## What you have to do
Where the records contain images, omit them, and repeat everything else word for word.

## Material for this task
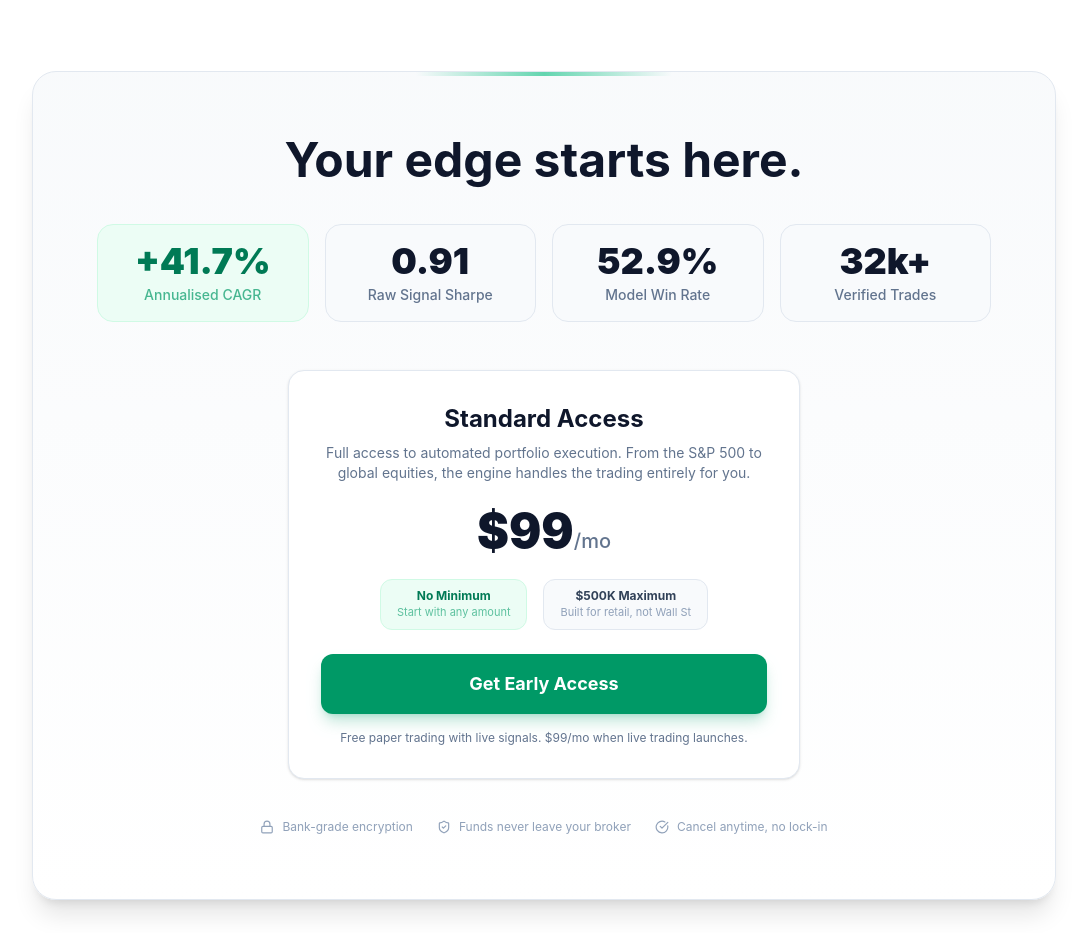
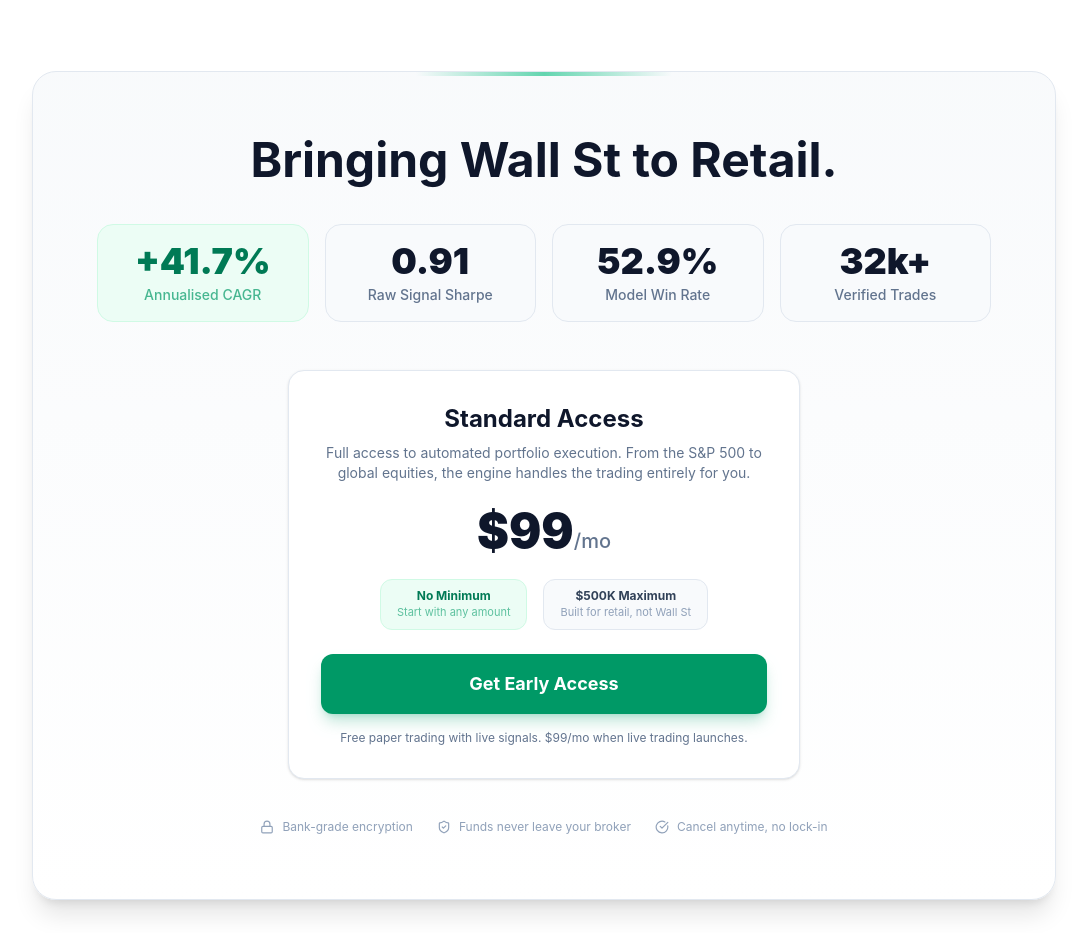
Before and after one commit to selsarraj-create/retinawealth, a Next.js app: page / in a window 1280 px wide. Shown: the part 3700-4633 px from the top of the page, without its empty margins (96-1183 px from the left). Built offline with nearby package versions, Linux system fonts and the light colour scheme.

Commit message:
copy: Bringing Wall St to Retail

```diff
--- a/src/app/(marketing)/page.tsx
+++ b/src/app/(marketing)/page.tsx
@@ -180,7 +180,7 @@ export default function MarketingPage() {
              {/* Subtle gradient accent */}
              <div className="absolute top-0 left-1/2 -translate-x-1/2 w-64 h-1 bg-gradient-to-r from-transparent via-emerald-500 to-transparent opacity-60"></div>
 
-             <h2 className="text-3xl md:text-5xl font-bold text-slate-900 mb-10">Your edge starts here.</h2>
+             <h2 className="text-3xl md:text-5xl font-bold text-slate-900 mb-10">Bringing Wall St to Retail.</h2>
 
              <div className="grid grid-cols-2 md:grid-cols-4 gap-4 mb-12">
                  <div className="p-4 rounded-2xl bg-emerald-50 border border-emerald-100">
```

## Written answer
Before and after one commit to selsarraj-create/retinawealth, a Next.js app: page / in a window 1280 px wide. Shown: the part 3700-4633 px from the top of the page, without its empty margins (96-1183 px from the left). Built offline with nearby package versions, Linux system fonts and the light colour scheme.

Commit message:
copy: Bringing Wall St to Retail

```diff
--- a/src/app/(marketing)/page.tsx
+++ b/src/app/(marketing)/page.tsx
@@ -180,7 +180,7 @@ export default function MarketingPage() {
              {/* Subtle gradient accent */}
              <div className="absolute top-0 left-1/2 -translate-x-1/2 w-64 h-1 bg-gradient-to-r from-transparent via-emerald-500 to-transparent opacity-60"></div>
 
-             <h2 className="text-3xl md:text-5xl font-bold text-slate-900 mb-10">Your edge starts here.</h2>
+             <h2 className="text-3xl md:text-5xl font-bold text-slate-900 mb-10">Bringing Wall St to Retail.</h2>
 
              <div className="grid grid-cols-2 md:grid-cols-4 gap-4 mb-12">
                  <div className="p-4 rounded-2xl bg-emerald-50 border border-emerald-100">
```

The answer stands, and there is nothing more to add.